_Exercise requirements:_ Note each line in the data below that holds "useState", and copy it.

_Code change snippets:_
┄┄┄┄┄┄┄┄┄┄┄┄┄┄┄┄┄┄┄┄
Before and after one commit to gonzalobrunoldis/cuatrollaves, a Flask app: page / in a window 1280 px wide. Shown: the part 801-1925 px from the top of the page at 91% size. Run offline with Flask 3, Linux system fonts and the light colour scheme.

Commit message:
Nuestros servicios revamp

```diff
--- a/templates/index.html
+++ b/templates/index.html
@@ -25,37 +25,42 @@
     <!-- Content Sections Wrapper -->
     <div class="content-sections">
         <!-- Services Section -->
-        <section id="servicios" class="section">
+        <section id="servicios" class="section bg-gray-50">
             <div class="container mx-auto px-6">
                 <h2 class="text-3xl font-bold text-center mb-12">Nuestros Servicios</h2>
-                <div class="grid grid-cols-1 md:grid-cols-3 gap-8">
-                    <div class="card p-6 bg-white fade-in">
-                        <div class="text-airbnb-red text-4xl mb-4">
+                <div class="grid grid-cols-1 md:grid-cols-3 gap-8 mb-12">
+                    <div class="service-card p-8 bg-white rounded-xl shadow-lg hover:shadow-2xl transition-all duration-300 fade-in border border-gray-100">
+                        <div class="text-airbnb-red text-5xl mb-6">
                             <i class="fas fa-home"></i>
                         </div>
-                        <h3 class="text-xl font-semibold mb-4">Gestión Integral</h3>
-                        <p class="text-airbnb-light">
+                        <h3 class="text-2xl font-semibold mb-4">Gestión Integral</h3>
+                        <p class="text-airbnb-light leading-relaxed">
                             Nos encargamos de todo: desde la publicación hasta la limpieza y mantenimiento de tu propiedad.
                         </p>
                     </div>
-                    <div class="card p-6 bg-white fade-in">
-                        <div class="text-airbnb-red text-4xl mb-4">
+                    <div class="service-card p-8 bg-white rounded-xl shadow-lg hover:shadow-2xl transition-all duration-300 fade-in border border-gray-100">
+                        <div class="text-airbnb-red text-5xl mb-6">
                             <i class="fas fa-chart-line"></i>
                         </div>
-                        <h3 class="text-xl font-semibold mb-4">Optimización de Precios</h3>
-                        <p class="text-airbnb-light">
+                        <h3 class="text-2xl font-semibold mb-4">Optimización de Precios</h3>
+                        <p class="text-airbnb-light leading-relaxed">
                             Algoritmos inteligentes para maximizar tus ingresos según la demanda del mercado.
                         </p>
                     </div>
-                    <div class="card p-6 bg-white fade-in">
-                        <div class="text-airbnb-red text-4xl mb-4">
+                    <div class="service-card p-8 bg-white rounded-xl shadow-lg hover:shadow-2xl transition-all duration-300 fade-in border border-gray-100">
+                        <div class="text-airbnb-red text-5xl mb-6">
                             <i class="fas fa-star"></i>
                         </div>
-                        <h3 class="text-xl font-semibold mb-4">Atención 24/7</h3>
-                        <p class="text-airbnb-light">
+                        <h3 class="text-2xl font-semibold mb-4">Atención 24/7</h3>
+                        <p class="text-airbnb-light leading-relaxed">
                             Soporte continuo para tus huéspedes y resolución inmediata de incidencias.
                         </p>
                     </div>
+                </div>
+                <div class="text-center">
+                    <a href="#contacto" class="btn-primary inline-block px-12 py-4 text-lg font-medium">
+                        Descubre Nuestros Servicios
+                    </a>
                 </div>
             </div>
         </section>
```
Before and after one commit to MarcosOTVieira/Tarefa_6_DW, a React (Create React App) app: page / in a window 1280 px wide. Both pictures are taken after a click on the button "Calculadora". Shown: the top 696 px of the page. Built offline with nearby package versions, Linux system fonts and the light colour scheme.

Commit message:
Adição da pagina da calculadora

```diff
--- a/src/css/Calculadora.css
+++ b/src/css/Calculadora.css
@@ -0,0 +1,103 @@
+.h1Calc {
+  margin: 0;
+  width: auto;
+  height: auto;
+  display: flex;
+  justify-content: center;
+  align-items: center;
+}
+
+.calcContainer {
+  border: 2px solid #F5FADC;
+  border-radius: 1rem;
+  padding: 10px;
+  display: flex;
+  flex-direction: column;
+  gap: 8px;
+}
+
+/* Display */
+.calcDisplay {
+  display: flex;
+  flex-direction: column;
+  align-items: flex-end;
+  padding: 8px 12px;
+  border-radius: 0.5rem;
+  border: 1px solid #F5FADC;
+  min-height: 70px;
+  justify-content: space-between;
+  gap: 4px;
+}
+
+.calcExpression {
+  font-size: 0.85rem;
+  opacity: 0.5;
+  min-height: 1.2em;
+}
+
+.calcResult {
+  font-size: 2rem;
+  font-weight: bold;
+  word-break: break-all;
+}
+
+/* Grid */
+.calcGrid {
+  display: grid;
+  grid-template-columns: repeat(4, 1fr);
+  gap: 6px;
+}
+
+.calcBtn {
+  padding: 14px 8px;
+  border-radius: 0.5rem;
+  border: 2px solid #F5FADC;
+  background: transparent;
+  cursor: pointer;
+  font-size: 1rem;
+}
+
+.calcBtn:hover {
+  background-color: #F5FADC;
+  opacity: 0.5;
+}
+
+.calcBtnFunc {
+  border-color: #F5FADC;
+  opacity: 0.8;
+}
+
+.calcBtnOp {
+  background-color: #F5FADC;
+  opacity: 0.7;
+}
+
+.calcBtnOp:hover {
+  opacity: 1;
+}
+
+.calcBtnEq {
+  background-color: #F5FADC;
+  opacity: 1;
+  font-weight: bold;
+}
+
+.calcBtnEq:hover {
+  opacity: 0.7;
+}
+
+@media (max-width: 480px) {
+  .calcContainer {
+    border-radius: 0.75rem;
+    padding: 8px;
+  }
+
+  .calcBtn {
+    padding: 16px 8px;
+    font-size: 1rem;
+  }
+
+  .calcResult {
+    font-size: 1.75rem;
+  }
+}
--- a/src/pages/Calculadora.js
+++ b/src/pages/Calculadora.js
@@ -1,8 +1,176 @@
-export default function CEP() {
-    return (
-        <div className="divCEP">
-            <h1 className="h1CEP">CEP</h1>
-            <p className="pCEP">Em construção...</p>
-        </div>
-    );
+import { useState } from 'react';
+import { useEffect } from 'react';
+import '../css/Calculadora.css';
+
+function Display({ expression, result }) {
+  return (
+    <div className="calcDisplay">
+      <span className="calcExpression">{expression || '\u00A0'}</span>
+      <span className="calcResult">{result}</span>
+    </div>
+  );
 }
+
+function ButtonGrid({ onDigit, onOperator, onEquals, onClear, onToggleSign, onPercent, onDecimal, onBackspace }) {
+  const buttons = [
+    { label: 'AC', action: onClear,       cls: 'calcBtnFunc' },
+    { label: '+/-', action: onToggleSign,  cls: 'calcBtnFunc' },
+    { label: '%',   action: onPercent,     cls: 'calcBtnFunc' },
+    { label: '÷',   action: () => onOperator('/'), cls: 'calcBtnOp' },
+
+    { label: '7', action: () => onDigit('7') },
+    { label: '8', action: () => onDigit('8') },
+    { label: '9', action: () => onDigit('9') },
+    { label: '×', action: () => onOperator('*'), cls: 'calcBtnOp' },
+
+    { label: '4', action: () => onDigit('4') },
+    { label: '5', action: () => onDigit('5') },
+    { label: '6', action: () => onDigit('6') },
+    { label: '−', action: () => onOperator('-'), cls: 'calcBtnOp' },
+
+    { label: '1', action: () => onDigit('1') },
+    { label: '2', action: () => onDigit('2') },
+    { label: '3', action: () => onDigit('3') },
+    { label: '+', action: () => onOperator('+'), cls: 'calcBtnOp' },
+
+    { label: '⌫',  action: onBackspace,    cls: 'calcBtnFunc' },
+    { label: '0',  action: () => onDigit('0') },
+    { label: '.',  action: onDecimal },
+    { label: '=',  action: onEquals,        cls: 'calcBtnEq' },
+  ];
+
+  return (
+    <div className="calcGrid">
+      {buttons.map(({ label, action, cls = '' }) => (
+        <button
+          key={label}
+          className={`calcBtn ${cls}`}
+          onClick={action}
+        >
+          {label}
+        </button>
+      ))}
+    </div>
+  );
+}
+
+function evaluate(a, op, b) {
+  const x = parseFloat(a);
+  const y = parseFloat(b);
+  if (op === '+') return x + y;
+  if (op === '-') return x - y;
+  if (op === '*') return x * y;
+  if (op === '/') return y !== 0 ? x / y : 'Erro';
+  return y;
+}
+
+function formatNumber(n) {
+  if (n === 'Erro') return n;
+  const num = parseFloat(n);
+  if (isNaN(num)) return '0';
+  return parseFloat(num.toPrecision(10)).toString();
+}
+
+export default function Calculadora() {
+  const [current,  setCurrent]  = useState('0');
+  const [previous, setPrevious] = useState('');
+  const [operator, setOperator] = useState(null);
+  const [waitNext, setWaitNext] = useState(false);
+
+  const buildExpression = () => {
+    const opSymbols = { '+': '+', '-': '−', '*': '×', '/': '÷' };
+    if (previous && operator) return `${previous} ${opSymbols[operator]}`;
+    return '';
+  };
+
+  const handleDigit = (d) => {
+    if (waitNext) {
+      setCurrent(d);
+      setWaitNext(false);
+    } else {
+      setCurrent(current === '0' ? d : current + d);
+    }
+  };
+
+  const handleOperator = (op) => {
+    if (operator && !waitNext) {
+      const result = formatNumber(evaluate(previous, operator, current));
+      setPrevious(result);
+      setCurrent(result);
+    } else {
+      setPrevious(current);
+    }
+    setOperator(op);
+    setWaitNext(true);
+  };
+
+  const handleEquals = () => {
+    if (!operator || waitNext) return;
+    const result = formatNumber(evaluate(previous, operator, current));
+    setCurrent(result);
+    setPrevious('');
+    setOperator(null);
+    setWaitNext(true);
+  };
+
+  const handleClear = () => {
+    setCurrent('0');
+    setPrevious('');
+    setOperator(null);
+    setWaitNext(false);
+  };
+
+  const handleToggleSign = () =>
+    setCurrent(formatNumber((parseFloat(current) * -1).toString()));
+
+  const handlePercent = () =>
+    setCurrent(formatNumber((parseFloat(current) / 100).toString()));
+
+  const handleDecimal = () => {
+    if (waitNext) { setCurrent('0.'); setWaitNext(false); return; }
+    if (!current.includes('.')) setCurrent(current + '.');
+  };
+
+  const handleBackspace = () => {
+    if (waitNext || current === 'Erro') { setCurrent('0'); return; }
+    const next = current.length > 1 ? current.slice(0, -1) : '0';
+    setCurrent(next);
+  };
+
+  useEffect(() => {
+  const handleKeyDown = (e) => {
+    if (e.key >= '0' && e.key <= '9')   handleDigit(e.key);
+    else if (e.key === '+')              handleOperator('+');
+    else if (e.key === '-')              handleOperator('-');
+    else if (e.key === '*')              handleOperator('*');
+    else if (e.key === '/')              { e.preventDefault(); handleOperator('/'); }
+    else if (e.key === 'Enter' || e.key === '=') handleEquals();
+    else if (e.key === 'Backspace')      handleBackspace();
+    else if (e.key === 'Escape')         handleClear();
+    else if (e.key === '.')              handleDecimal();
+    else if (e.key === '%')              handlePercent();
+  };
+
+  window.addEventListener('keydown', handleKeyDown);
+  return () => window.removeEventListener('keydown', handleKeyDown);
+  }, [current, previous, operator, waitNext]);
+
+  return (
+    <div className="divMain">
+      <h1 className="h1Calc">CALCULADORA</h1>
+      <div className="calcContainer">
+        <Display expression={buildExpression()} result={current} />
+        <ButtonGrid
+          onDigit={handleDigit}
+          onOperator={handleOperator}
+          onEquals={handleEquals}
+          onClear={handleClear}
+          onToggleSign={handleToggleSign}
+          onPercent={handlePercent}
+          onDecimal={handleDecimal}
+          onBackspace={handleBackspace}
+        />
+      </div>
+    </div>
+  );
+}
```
┄┄┄┄┄┄┄┄┄┄┄┄┄┄┄┄┄┄┄┄
_Answer space:_
+import { useState } from 'react';
+  const [current,  setCurrent]  = useState('0');
+  const [previous, setPrevious] = useState('');
+  const [operator, setOperator] = useState(null);
+  const [waitNext, setWaitNext] = useState(false);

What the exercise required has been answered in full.